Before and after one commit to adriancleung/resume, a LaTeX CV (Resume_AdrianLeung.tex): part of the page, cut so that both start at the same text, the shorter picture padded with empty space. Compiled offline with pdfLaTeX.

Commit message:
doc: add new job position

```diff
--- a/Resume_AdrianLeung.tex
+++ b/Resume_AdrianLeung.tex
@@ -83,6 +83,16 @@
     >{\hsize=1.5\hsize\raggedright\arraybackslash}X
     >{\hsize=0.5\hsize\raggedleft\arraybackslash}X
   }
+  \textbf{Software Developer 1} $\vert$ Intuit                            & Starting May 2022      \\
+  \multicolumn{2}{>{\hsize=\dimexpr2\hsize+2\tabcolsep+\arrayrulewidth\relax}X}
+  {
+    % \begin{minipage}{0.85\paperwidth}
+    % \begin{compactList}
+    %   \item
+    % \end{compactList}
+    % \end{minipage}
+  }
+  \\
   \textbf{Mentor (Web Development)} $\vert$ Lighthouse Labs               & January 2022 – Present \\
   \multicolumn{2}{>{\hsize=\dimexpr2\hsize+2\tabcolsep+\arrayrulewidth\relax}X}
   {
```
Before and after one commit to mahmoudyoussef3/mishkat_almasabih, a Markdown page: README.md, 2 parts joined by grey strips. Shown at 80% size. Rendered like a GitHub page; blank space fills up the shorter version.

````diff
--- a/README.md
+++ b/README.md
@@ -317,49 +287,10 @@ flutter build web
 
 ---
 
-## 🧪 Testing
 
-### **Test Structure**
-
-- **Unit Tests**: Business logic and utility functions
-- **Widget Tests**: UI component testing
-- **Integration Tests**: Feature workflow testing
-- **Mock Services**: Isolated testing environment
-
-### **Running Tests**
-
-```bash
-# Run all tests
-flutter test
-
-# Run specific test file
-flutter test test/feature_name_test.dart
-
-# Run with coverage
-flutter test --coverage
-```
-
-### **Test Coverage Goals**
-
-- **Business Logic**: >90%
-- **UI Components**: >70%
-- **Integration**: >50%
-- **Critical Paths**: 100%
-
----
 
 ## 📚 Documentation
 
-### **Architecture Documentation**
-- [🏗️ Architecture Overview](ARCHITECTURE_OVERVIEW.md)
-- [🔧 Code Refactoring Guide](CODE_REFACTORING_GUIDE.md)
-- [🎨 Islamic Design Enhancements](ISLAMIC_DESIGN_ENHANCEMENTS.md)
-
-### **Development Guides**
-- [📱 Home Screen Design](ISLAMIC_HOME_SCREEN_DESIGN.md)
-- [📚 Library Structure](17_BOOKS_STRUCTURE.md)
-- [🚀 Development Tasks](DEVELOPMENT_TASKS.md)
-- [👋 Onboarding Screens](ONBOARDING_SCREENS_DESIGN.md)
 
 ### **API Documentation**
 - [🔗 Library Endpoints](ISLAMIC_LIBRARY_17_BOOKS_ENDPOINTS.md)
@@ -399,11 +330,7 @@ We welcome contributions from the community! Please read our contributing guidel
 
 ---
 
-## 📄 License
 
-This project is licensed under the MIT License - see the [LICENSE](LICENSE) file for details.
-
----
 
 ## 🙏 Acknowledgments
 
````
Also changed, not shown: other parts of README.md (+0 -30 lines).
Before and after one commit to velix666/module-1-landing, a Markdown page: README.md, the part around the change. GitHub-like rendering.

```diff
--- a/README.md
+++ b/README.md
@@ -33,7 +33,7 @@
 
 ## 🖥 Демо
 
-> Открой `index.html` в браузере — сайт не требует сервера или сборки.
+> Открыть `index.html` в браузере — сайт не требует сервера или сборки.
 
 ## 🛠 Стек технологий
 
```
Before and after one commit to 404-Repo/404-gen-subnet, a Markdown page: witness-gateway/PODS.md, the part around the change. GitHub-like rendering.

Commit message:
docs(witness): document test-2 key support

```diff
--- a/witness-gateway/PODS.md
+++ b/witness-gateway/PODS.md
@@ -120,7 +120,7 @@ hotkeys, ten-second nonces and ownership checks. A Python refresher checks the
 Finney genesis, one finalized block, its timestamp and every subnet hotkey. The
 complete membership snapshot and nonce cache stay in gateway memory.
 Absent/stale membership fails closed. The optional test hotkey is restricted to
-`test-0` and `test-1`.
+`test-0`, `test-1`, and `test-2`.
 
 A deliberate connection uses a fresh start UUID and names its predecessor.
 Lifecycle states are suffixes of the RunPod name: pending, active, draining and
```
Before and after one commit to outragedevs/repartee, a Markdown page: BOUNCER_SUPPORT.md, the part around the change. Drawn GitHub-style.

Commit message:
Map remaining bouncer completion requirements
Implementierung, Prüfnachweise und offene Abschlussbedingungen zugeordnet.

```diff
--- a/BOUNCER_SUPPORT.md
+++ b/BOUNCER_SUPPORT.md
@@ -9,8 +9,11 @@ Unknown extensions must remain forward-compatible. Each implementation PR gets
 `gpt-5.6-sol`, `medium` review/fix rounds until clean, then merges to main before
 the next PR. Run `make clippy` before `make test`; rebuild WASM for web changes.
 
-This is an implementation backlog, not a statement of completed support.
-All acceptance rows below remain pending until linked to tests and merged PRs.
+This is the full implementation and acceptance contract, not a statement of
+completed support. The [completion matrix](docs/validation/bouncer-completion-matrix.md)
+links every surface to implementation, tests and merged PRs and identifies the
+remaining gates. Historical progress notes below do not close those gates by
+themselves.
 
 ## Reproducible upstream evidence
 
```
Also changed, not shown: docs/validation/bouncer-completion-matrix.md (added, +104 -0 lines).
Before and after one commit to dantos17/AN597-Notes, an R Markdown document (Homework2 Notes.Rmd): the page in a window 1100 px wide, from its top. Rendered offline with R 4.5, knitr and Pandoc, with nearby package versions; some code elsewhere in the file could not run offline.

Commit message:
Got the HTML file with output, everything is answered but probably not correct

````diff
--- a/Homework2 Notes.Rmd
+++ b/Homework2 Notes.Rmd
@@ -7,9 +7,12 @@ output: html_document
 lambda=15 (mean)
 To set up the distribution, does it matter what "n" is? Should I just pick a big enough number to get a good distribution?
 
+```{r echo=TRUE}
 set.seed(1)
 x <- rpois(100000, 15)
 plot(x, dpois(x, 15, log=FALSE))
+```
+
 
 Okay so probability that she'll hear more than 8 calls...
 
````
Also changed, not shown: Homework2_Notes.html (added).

::::::::

Task directions: The lines above that hold the word "around" are the ones to copy.

Answer for this exercise:
Before and after one commit to velix666/module-1-landing, a Markdown page: README.md, the part around the change. GitHub-like rendering.
Before and after one commit to 404-Repo/404-gen-subnet, a Markdown page: witness-gateway/PODS.md, the part around the change. GitHub-like rendering.
Before and after one commit to outragedevs/repartee, a Markdown page: BOUNCER_SUPPORT.md, the part around the change. Drawn GitHub-style.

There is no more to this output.